People who recover from the virus often recover slowly, with a name associated with the slow recovery, which is: CAS (COVID-19 Associated Syndrome). Long Alliance Netherlands has issued a guide for CAS, especially for healthcare providers. Characteristics of CAS include
muscle weakness, sleep disorders, shortness of breath, but also long-term loss of smell and taste. The consequences of this can be reduced food intake with possible weight loss, malnutrition and muscle mass loss. This hinders recovery but also the quality of life.
What can I do if I suffer from smell loss?
There are several actions that we recommend to take, some of which are detailed below.
What many people do not know is that you can train your sense of smell. By consciously smelling a number of scents every day, you can train the olfactory function. The idea behind smell training is that you re-link ”smells” to actual situations or objects. To train your sense
of smell there are smell training kits available. More information about smell training can be found on this page.
Register for a survey
The University of Wageningen in the Netherlands is conducting research into the smell and loss of taste in the corona virus in a worldwide collaboration. You could be part of the test panel by answering some questions that contribute to the research. By participating in this
study, researchers can gain more clarity about the treatment and the cause of the loss of smell. The GCCR invites everyone who thinks they have had COVID-19 in the past two weeks to complete the questionnaire, which consists of questions such as: ‘Do you find chili pepper
to be more or less spicy?’ ‘Does garbage smell less bad than usual?’; and ‘Have you been diagnosed with COVID-19?’ In addition, participants are asked whether they suffer from other conditions that may be associated with a loss of smell and taste, such as hay fever
or diabetes – this is to ensure that the symptoms are in fact caused by COVID-19.
Visit your doctor
A visit to a doctor is a logical but also important step. As mentioned earlier, loss of smell can be linked to hay fever and diabetes, but also to Parkinson’s disease.
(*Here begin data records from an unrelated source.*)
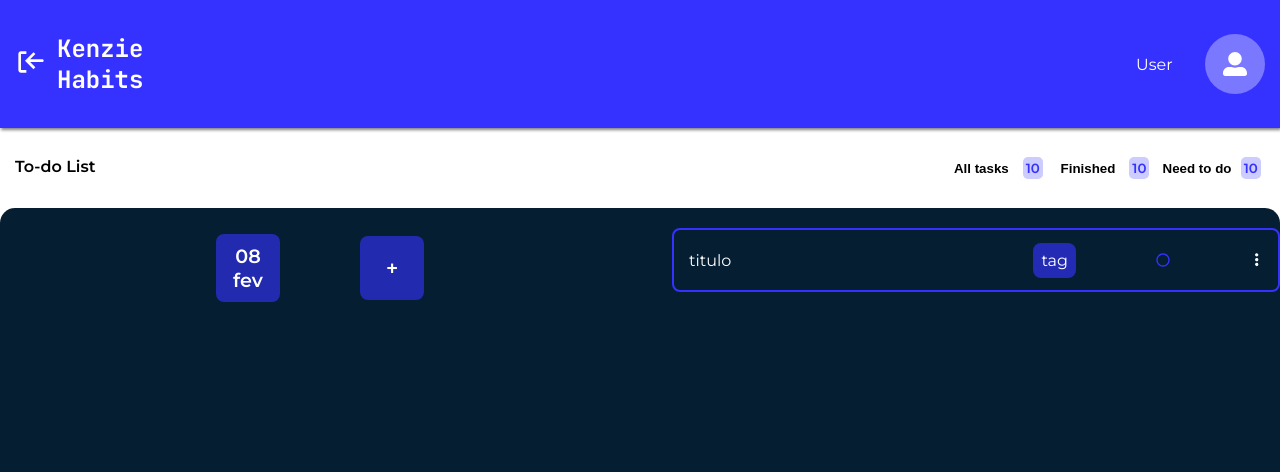
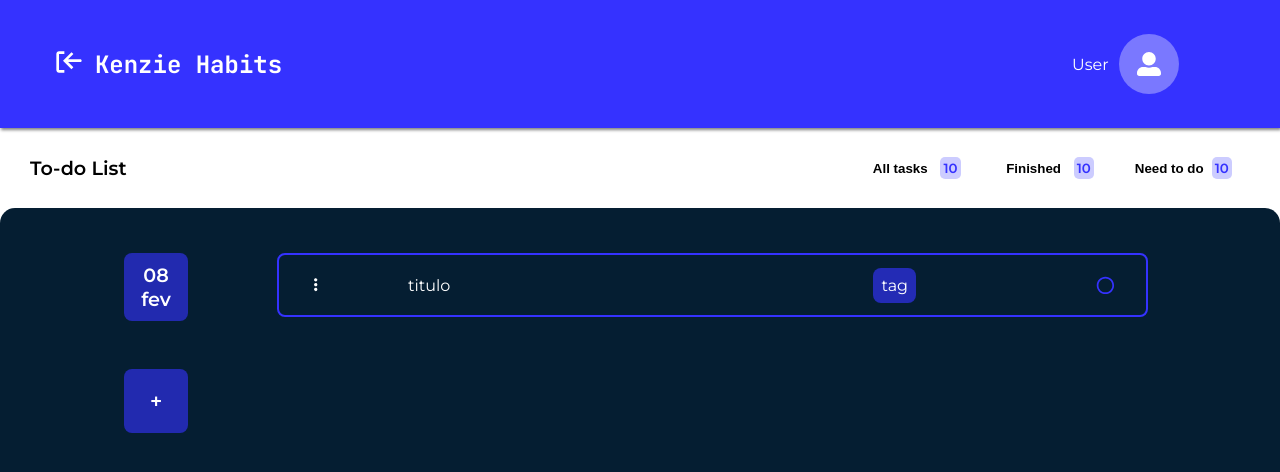
Before and after one commit to sara-lins/kenzie-habits-app, a Next.js app: page /dashboard in a window 1280 px wide. Shown: the top 472 px of the page. Built offline with nearby package versions, Linux system fonts and the light colour scheme.

Commit message:
feat: adding css on page

```diff
--- a/components/cardsTasks/index.tsx
+++ b/components/cardsTasks/index.tsx
@@ -23,6 +23,9 @@ const CardTasks = ({ data }: IDataCard) => {
 
   return (
     <Card className={montserrat.className} state={isChecked}>
+      <button>
+        <SlOptionsVertical />
+      </button>
       <p className="titleCard">titulo</p>
       <div>
         <p className="tagCard">tag</p>
@@ -32,9 +35,6 @@ const CardTasks = ({ data }: IDataCard) => {
         >
           {isChecked ? <MdRadioButtonChecked /> : <MdRadioButtonUnchecked />}
         </button>
-        <button>
-          <SlOptionsVertical />
-        </button>
       </div>
     </Card>
   );
--- a/components/nav/index.tsx
+++ b/components/nav/index.tsx
@@ -13,7 +13,9 @@ const Nav = () => {
   return (
     <NavContainer state={homeState} className={jetbrais.className}>
       <div className="containerButtonMobile">
-        <p className={montserrat.className}>To-do List</p>
+        <p id="titleNavMobile" className={montserrat.className}>
+          To-do List
+        </p>
         <details>
           <summary className={montserrat.className}>{homeState}</summary>
           <Button title="All tasks" />
@@ -22,7 +24,9 @@ const Nav = () => {
         </details>
       </div>
       <div className="containerButtonDesktop">
-        <p className={montserrat.className}>To-do List</p>
+        <p id="titleNavDesktop" className={montserrat.className}>
+          To-do List
+        </p>
         <div>
           <Button title="All tasks" />
           <Button title="Finished" />
--- a/styles/card.style.ts
+++ b/styles/card.style.ts
@@ -9,7 +9,7 @@ export const Card = styled.div<ICardStyle>`
   justify-content: space-between;
   align-items: center;
   padding: 0px 15px 0px 15px;
-  width: 90%;
+  width: 100%;
   height: 4rem;
 
   border-radius: 8px;
@@ -75,11 +75,34 @@ export const Card = styled.div<ICardStyle>`
           `};
   }
 
-  @media (min-width: 490px) {
-    width: 100%;
+  @media (max-width: 490px) {
+    width: 85%;
 
-    .containerAllTasks {
-      flex-direction: row;
+    .titleCard {
+      width: 40%;
     }
   }
+
+  @media (min-width: 700px) {
+    width: 90%;
+    padding: 0px 30px 0px 30px;
+
+    div {
+      width: 30%;
+      justify-content: space-between;
+    }
+
+    .titleCard {
+      width: 47%;
+    }
+
+    .buttonCheck {
+      width: 1.3rem;
+      font-size: 1.3rem;
+    }
+
+    /* .containerAllTasks {
+      flex-direction: row;
+    } */
+  }
 `;
--- a/styles/dashboard.style.ts
+++ b/styles/dashboard.style.ts
@@ -8,9 +8,14 @@ export const ContainerDashboard = styled.div`
     display: flex;
     justify-content: center;
     align-items: center;
-    gap: 5rem;
+    gap: 3rem;
     width: 100%;
     height: 5rem;
+
+    p,
+    button {
+      font-weight: 600;
+    }
 
     p {
       display: flex;
@@ -54,19 +59,27 @@ export const ContainerDashboard = styled.div`
     border-radius: 15px 15px 0 0;
     background-color: var(--blue-dark);
 
-    .containerData {
-      p,
-      button {
-        font-weight: 600;
-      }
-    }
-
     .containerCards {
       display: flex;
       justify-content: center;
-      width: 95%;
+      width: 100%;
 
       overflow-y: scroll;
+      scrollbar-width: thin;
+      scrollbar-color: var(--blue-light);
+
+      &::-webkit-scrollbar {
+        width: 6px;
+      }
+
+      &::-webkit-scrollbar-track {
+        background: transparent;
+      }
+
+      &::-webkit-scrollbar-thumb {
+        background-color: var(--blue-light);
+        border-radius: 20px;
+      }
     }
   }
 
@@ -96,12 +109,35 @@ export const ContainerDashboard = styled.div`
 
   @media (min-width: 490px) {
     .containerAllTasks {
+      padding: 35px 45px 0 45px;
+    }
+  }
+
+  @media (min-width: 700px) {
+    .containerAllTasks {
       flex-direction: row;
       justify-content: space-evenly;
+      padding: 45px 36px 0 36px;
+    }
+
+    .containerFinishedTasks,
+    .containerNeedToDoTasks {
+      padding-top: 45px;
+    }
+
+    .containerData {
+      display: flex;
+      flex-direction: column;
+      justify-content: flex-start;
+      padding-left: 5rem;
+      width: 11rem;
+      height: 15rem;
     }
 
     .containerCards {
-      width: 60%;
+      width: 50%;
+      height: 30rem;
+      padding-right: 3rem;
     }
   }
 `;
--- a/styles/globals.css
+++ b/styles/globals.css
@@ -9,6 +9,22 @@
   box-sizing: border-box;
   padding: 0;
   margin: 0;
+
+  scrollbar-width: thin;
+  scrollbar-color: var(--blue-dark);
+
+  &::-webkit-scrollbar {
+    width: 6px;
+  }
+
+  &::-webkit-scrollbar-track {
+    background: red;
+  }
+
+  &::-webkit-scrollbar-thumb {
+    background-color: var(--blue-light);
+    border-radius: 20px;
+  }
 }
 
 html,
--- a/styles/header.style.ts
+++ b/styles/header.style.ts
@@ -13,9 +13,9 @@ export const HeaderApp = styled.header`
 
   .containerLogo {
     display: flex;
-    justify-content: space-between;
+    justify-content: center;
     align-items: center;
-    width: 12rem;
+    width: 20rem;
     padding-left: 15px;
     gap: 10px;
 
@@ -27,10 +27,16 @@ export const HeaderApp = styled.header`
 
   .containerUser {
     display: flex;
-    justify-content: space-between;
+    justify-content: center;
     align-items: center;
-    width: 10rem;
     padding-right: 15px;
+    width: 18rem;
+    gap: 10px;
+
+    p {
+      display: flex;
+      flex-wrap: wrap;
+    }
 
     div {
       display: flex;
@@ -49,10 +55,14 @@ export const HeaderApp = styled.header`
     }
   }
 
-  @media (min-width: 661px) {
+  @media (min-width: 700px) {
     .containerUser {
-      width: 9rem;
-      gap: 10px;
+      width: 23%;
+      padding-right: none;
+    }
+
+    .containerLogo {
+      padding-left: none;
     }
   }
 `;
--- a/styles/nav.style.ts
+++ b/styles/nav.style.ts
@@ -13,10 +13,6 @@ export const NavContainer = styled.div<INavStyle>`
 
   button {
     display: flex;
-    justify-content: space-evenly;
-    align-items: center;
-    padding: 10px;
-    width: 100%;
 
     font-weight: 600;
     border: none;
@@ -25,8 +21,6 @@ export const NavContainer = styled.div<INavStyle>`
 
     p {
       border-radius: 5px;
-      margin-left: 5px;
-      padding: 3px;
       color: var(--blue-light);
       background-color: #3532ff40;
     }
@@ -35,11 +29,31 @@ export const NavContainer = styled.div<INavStyle>`
   .containerButtonMobile {
     display: flex;
     justify-content: space-between;
-    padding: 25px 15px 0 15px;
+    padding: 25px 20px 0 20px;
     width: 100%;
     height: 80%;
 
-    p {
+    font-weight: 600;
+    border: none;
+    background-color: transparent;
+    cursor: pointer;
+
+    button {
+      justify-content: space-between;
+      align-items: center;
+      padding: 10px 15px;
+      width: 100%;
+
+      p {
+        margin-left: 5px;
+        padding: 3px;
+      }
+    }
+
+    #titleNavMobile {
+      width: 8rem;
+      text-align: center;
+      font-size: 1.2rem;
       font-weight: 600;
     }
   }
@@ -65,7 +79,7 @@ export const NavContainer = styled.div<INavStyle>`
     font-weight: 600;
   }
 
-  @media (min-width: 490px) {
+  @media (min-width: 560px) {
     button {
       padding: 0;
     }
@@ -78,16 +92,32 @@ export const NavContainer = styled.div<INavStyle>`
       display: flex;
       width: 100%;
       justify-content: space-between;
-      padding: 0 15px 0 15px;
+      padding: 0px 30px 0 30px;
 
-      p {
+      button {
+        justify-content: space-evenly;
+        align-items: center;
+        padding: 10px 15px;
+        width: 100%;
+
+        p {
+          margin-left: 5px;
+          padding: 3px;
+        }
+      }
+
+      #titleNavDesktop {
+        display: flex;
+        justify-content: center;
+        align-items: center;
+        font-size: 1.2rem;
         font-weight: 600;
       }
 
       div {
         display: flex;
         justify-content: space-between;
-        width: 20rem;
+        width: 25rem;
       }
     }
   }
```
It is therefore useful to have yourself examined. There also hospitals worldwide who have a specialized department
for ear, nose and throat treatments and research.